There are lots of explanations for aerial/antenna gain on the internet and some get very complicated but the link below has quite a good explanation for anyone interested.

Click this link (


We offer a special aerial kit customised to suite the buyer’s exact needs:

Glomex RA111AIS aerial and bracket (as shown above)            £65.00

Low loss RG8X cable cut to your specified length, per metre   £01.35

Two high quality PL259 RF connectors                                         £08.00

+Post (for UK this is £5.50. If part  of a plotter sale there will be no post cost as we simply add the aerial to the plotter box.


Making your install a little bit easier:

Cable can be made up with both PL259 connectors installed or, to make installation of the cable through bulkheads etc easier, one end can be prepared but the connector not actually fitted. Without the PL259 installed you need only a 7mm hole to pass the cable through a bulkhead (with a PL259 installed you will need around 13mm). After running the cable simply screw on the PL259 and solder the tip – which you must do as otherwise very serious signal losses will be experienced; we include some low melting point solder in the kit for you to do this. Low melting point solder is preferable as heating the centre pin for too long may result in softening the thermo-plastic material that supports the centre pin and a consequential distortion of the centre pin alignment; even though the PL259 plugs that we supply are chosen specifically to reduce this risk.

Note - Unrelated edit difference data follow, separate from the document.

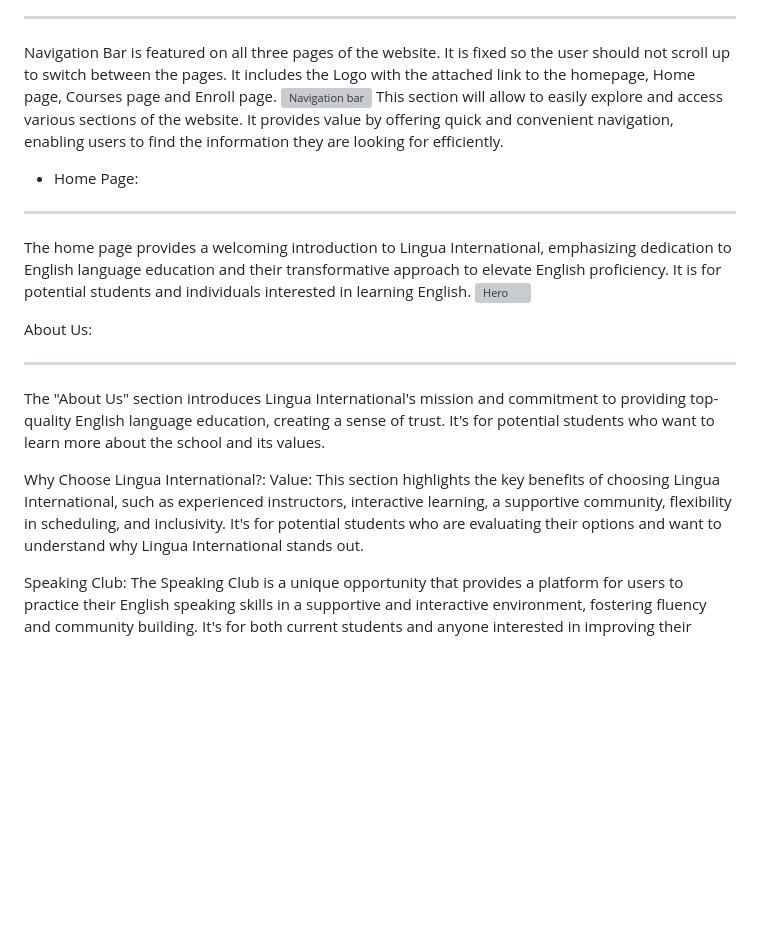
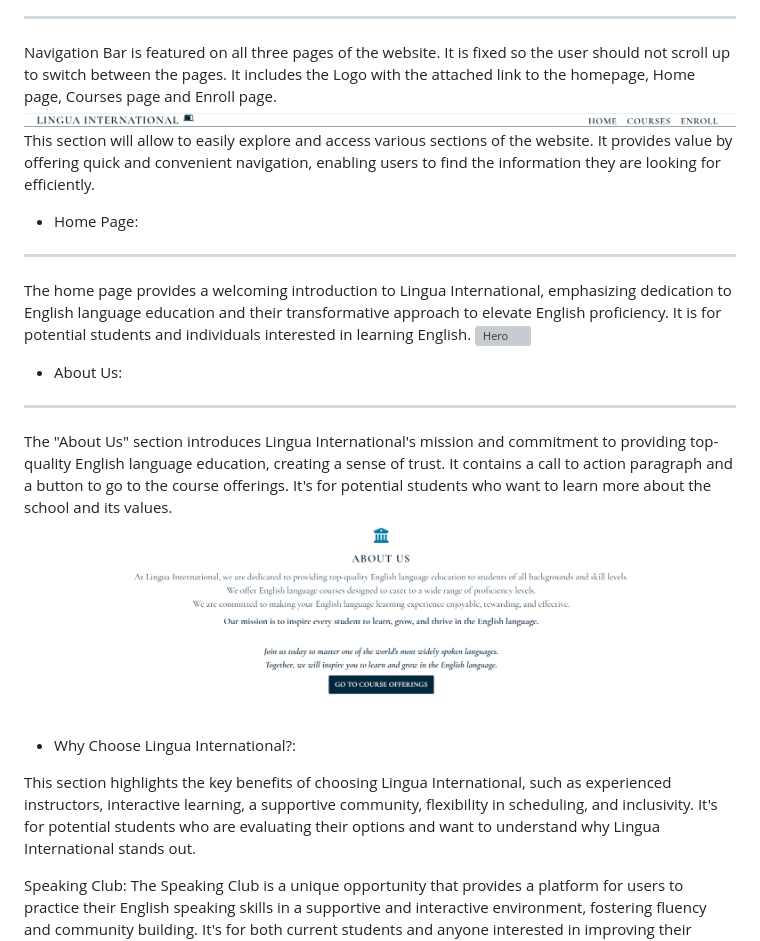
Before and after one commit to MartsyniukOlena/lingua-international, a Markdown page: README.md, the part around the change printed below. Drawn GitHub-style; pictures changed too: readme-media/aboutus-section.png (added); blank space fills up the shorter version; grey boxes are pictures that could not be loaded.

Commit message:
describe about us section and add screenshot

```diff
--- a/README.md
+++ b/README.md
@@ -32,7 +32,7 @@ Existing Features
 ___
 
 Navigation Bar is featured on all three pages of the website. It is fixed so the user should not scroll up to switch between the pages. It includes the Logo with the attached link to the homepage, Home page, Courses page and Enroll page.
-![Navigation bar](media/navigation-bar.png)
+![Navigation bar](readme-media/navigation-bar.png)
 This section will allow to easily explore and access various sections of the website. It provides value by offering quick and convenient navigation, enabling users to find the information they are looking for efficiently.
 
 - Home Page:
@@ -44,13 +44,14 @@ It is for potential students and individuals interested in learning English.
 
-About Us:
+- About Us:
 ___
-The "About Us" section introduces Lingua International's mission and commitment to providing top-quality English language education, creating a sense of trust.
+The "About Us" section introduces Lingua International's mission and commitment to providing top-quality English language education, creating a sense of trust. It contains a call to action paragraph and a button to go to the course offerings.
 It's for potential students who want to learn more about the school and its values.
+![About us](readme-media/aboutus-section.png)
 
 
+- Why Choose Lingua International?:
 
-Why Choose Lingua International?:
-Value: This section highlights the key benefits of choosing Lingua International, such as experienced instructors, interactive learning, a supportive community, flexibility in scheduling, and inclusivity.
+This section highlights the key benefits of choosing Lingua International, such as experienced instructors, interactive learning, a supportive community, flexibility in scheduling, and inclusivity.
 It's for potential students who are evaluating their options and want to understand why Lingua International stands out.
 
 
```
Also changed, not shown: other parts of README.md (+1 -1 lines).
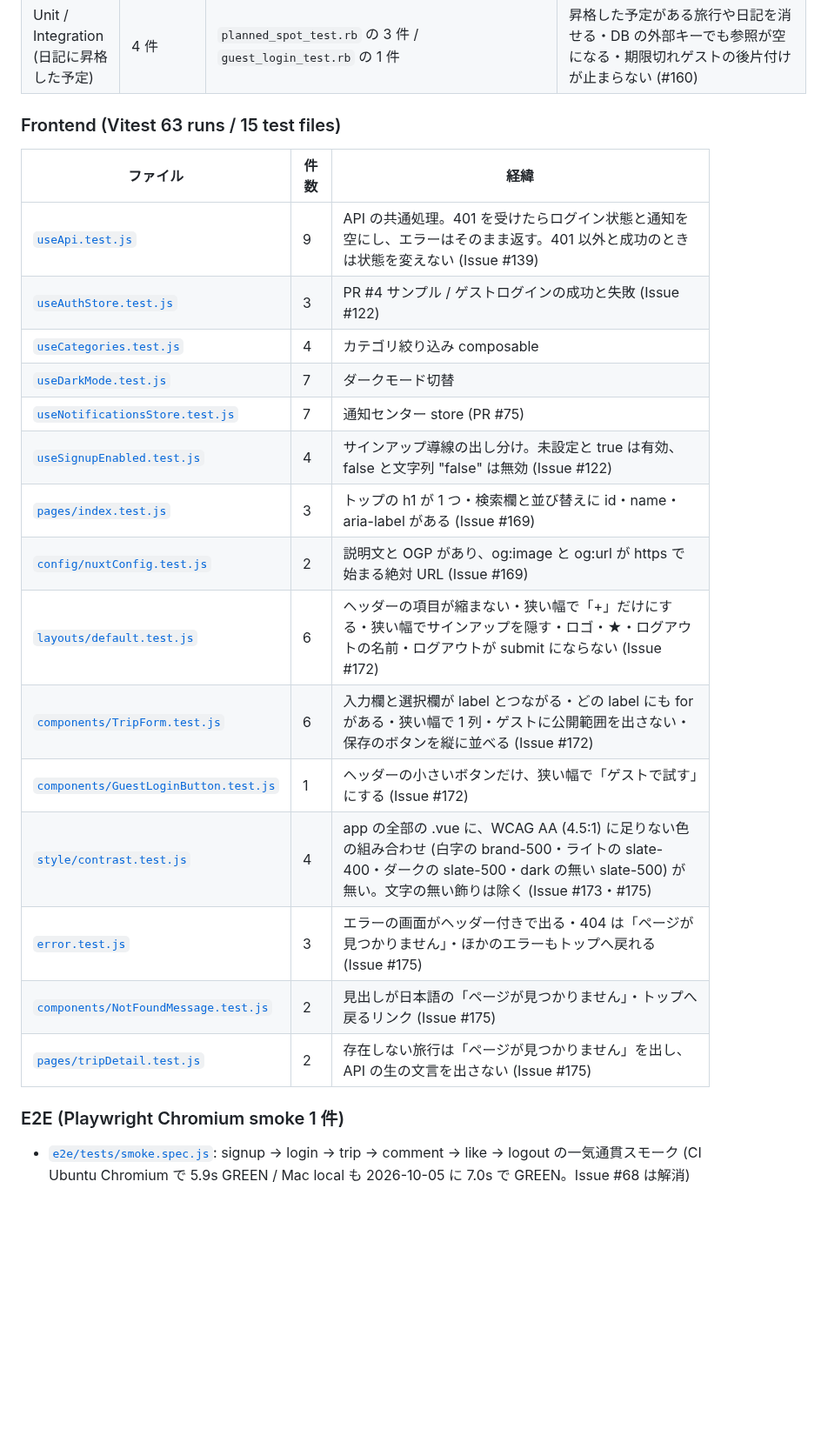
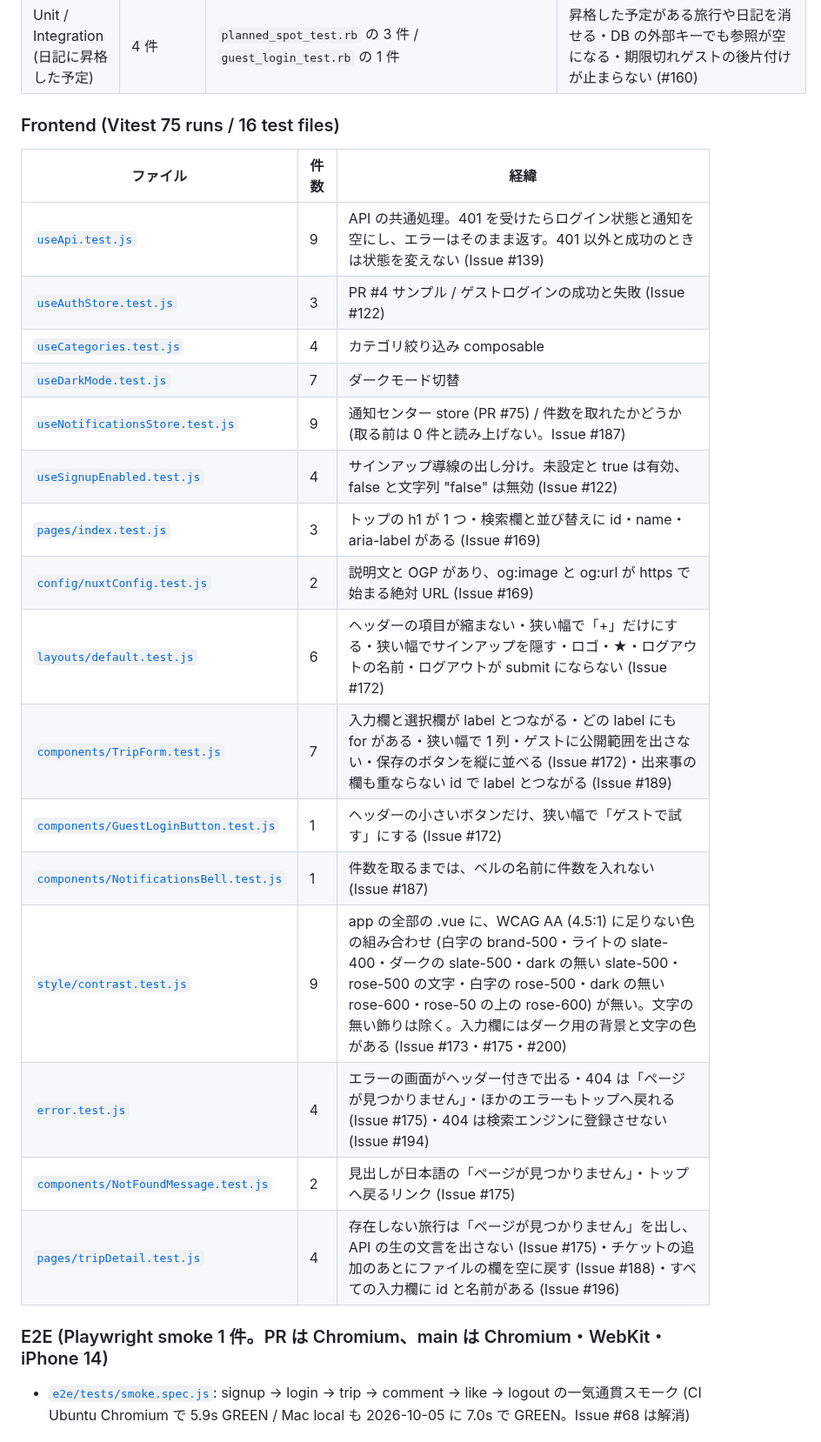
Before and after one commit to 80-cloud/trip-diary, a Markdown page: docs/テスト計画書.md, the part around one of its changes. Shown at 87% size. Drawn GitHub-style; blank space fills up the shorter version.

```diff
--- a/docs/テスト計画書.md
+++ b/docs/テスト計画書.md
@@ -114,7 +115,7 @@ v0.3 で Phase 1 時点記述 (5 件) を Phase 3 実績 (Minitest 268 / Vitest
 | Integration (回数制限の IP) | 6 件 | [`client_ip_rate_limit_test.rb`](../backend/test/controllers/api/v1/client_ip_rate_limit_test.rb) | `X-Forwarded-For` や `Forwarded` を偽っても、訪問者の IP で数える (#151・#158) |
 | Unit / Integration (日記に昇格した予定) | 4 件 | `planned_spot_test.rb` の 3 件 / `guest_login_test.rb` の 1 件 | 昇格した予定がある旅行や日記を消せる・DB の外部キーでも参照が空になる・期限切れゲストの後片付けが止まらない (#160) |
 
-### Frontend (Vitest 63 runs / 15 test files)
+### Frontend (Vitest 75 runs / 16 test files)
 
 | ファイル | 件数 | 経緯 |
 |---|---|---|
@@ -122,19 +123,20 @@ v0.3 で Phase 1 時点記述 (5 件) を Phase 3 実績 (Minitest 268 / Vitest
 | [`useAuthStore.test.js`](../frontend/tests/composables/useAuthStore.test.js) | 3 | PR #4 サンプル / ゲストログインの成功と失敗 (Issue #122) |
 | [`useCategories.test.js`](../frontend/tests/composables/useCategories.test.js) | 4 | カテゴリ絞り込み composable |
 | [`useDarkMode.test.js`](../frontend/tests/composables/useDarkMode.test.js) | 7 | ダークモード切替 |
-| [`useNotificationsStore.test.js`](../frontend/tests/composables/useNotificationsStore.test.js) | 7 | 通知センター store (PR #75) |
+| [`useNotificationsStore.test.js`](../frontend/tests/composables/useNotificationsStore.test.js) | 9 | 通知センター store (PR #75) / 件数を取れたかどうか (取る前は 0 件と読み上げない。Issue #187) |
 | [`useSignupEnabled.test.js`](../frontend/tests/composables/useSignupEnabled.test.js) | 4 | サインアップ導線の出し分け。未設定と true は有効、false と文字列 "false" は無効 (Issue #122) |
 | [`pages/index.test.js`](../frontend/tests/pages/index.test.js) | 3 | トップの h1 が 1 つ・検索欄と並び替えに id・name・aria-label がある (Issue #169) |
 | [`config/nuxtConfig.test.js`](../frontend/tests/config/nuxtConfig.test.js) | 2 | 説明文と OGP があり、og:image と og:url が https で始まる絶対 URL (Issue #169) |
 | [`layouts/default.test.js`](../frontend/tests/layouts/default.test.js) | 6 | ヘッダーの項目が縮まない・狭い幅で「+」だけにする・狭い幅でサインアップを隠す・ロゴ・★・ログアウトの名前・ログアウトが submit にならない (Issue #172) |
-| [`components/TripForm.test.js`](../frontend/tests/components/TripForm.test.js) | 6 | 入力欄と選択欄が label とつながる・どの label にも for がある・狭い幅で 1 列・ゲストに公開範囲を出さない・保存のボタンを縦に並べる (Issue #172) |
+| [`components/TripForm.test.js`](../frontend/tests/components/TripForm.test.js) | 7 | 入力欄と選択欄が label とつながる・どの label にも for がある・狭い幅で 1 列・ゲストに公開範囲を出さない・保存のボタンを縦に並べる (Issue #172)・出来事の欄も重ならない id で label とつながる (Issue #189) |
 | [`components/GuestLoginButton.test.js`](../frontend/tests/components/GuestLoginButton.test.js) | 1 | ヘッダーの小さいボタンだけ、狭い幅で「ゲストで試す」にする (Issue #172) |
-| [`style/contrast.test.js`](../frontend/tests/style/contrast.test.js) | 4 | app の全部の .vue に、WCAG AA (4.5:1) に足りない色の組み合わせ (白字の brand-500・ライトの slate-400・ダークの slate-500・dark の無い slate-500) が無い。文字の無い飾りは除く (Issue #173・#175) |
-| [`error.test.js`](../frontend/tests/error.test.js) | 3 | エラーの画面がヘッダー付きで出る・404 は「ページが見つかりません」・ほかのエラーもトップへ戻れる (Issue #175) |
+| [`components/NotificationsBell.test.js`](../frontend/tests/components/NotificationsBell.test.js) | 1 | 件数を取るまでは、ベルの名前に件数を入れない (Issue #187) |
+| [`style/contrast.test.js`](../frontend/tests/style/contrast.test.js) | 9 | app の全部の .vue に、WCAG AA (4.5:1) に足りない色の組み合わせ (白字の brand-500・ライトの slate-400・ダークの slate-500・dark の無い slate-500・rose-500 の文字・白字の rose-500・dark の無い rose-600・rose-50 の上の rose-600) が無い。文字の無い飾りは除く。入力欄にはダーク用の背景と文字の色がある (Issue #173・#175・#200) |
+| [`error.test.js`](../frontend/tests/error.test.js) | 4 | エラーの画面がヘッダー付きで出る・404 は「ページが見つかりません」・ほかのエラーもトップへ戻れる (Issue #175)・404 は検索エンジンに登録させない (Issue #194) |
 | [`components/NotFoundMessage.test.js`](../frontend/tests/components/NotFoundMessage.test.js) | 2 | 見出しが日本語の「ページが見つかりません」・トップへ戻るリンク (Issue #175) |
-| [`pages/tripDetail.test.js`](../frontend/tests/pages/tripDetail.test.js) | 2 | 存在しない旅行は「ページが見つかりません」を出し、API の生の文言を出さない (Issue #175) |
+| [`pages/tripDetail.test.js`](../frontend/tests/pages/tripDetail.test.js) | 4 | 存在しない旅行は「ページが見つかりません」を出し、API の生の文言を出さない (Issue #175)・チケットの追加のあとにファイルの欄を空に戻す (Issue #188)・すべての入力欄に id と名前がある (Issue #196) |
 
-### E2E (Playwright Chromium smoke 1 件)
+### E2E (Playwright smoke 1 件。PR は Chromium、main は Chromium・WebKit・iPhone 14)
 
 - [`e2e/tests/smoke.spec.js`](../e2e/tests/smoke.spec.js): signup → login → trip → comment → like → logout の一気通貫スモーク (CI Ubuntu Chromium で 5.9s GREEN / Mac local も 2026-10-05 に 7.0s で GREEN。Issue #68 は解消)
 
```
Also changed, not shown: other parts of docs/テスト計画書.md (+2 -1 lines), README.md (+5 -4 lines), docs/screenshots/04-plan.png.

An important installation note: When installing your cable, if you use cable ties to secure the cable, DO NOT tighten so that the co-axial cable becomes compressed. This is important.  when a co-axial cable is compressed, the soft inner insulation (dielectric) will be squeezed changing its characteristics as the inner and outer conductors move closer together. This has the effect of changing slightly the impedance of the cable at that point which will affect the R.F  signal flowing through the cable by reflecting a part of it back to the source and consequential loss of performance, generally non-compressible cable clips or tape is preferred to fix a co-axial cable. For the same reason any bend in the cable should be a gradual one so that the cable is not kinked and right angle bends around corners should never be the case.

Call or mail me if you would like to buy one of these AIS aerials and advise the length of cable needed or if you just want some more advice on an AIS aerial or antenna. Which leads me onto the question, which is correct:

Aerial or Antenna?

From Wiki the definitions of the two words are: ” Antenna is a synonym of aerial. and Aerial is a synonym of antenna” so no difference as both are used to describe the same thing 1.e. a rod, wire, or other structure by which signals are transmitted or received as part of a radio or television transmission or receiving system. Aerial is in common use in Britain and Antenna in the U.S.

An interesting aspect is that the Noun Antenna,  means a pair of long, thin sensory appendages on the heads of insects, crustaceans, and some other arthropods which could cause some confusion but actually doesn’t as we all understand what an antenna is in the context of radio transmissions.

© alanvick2021

Alan Vick.      07930 127512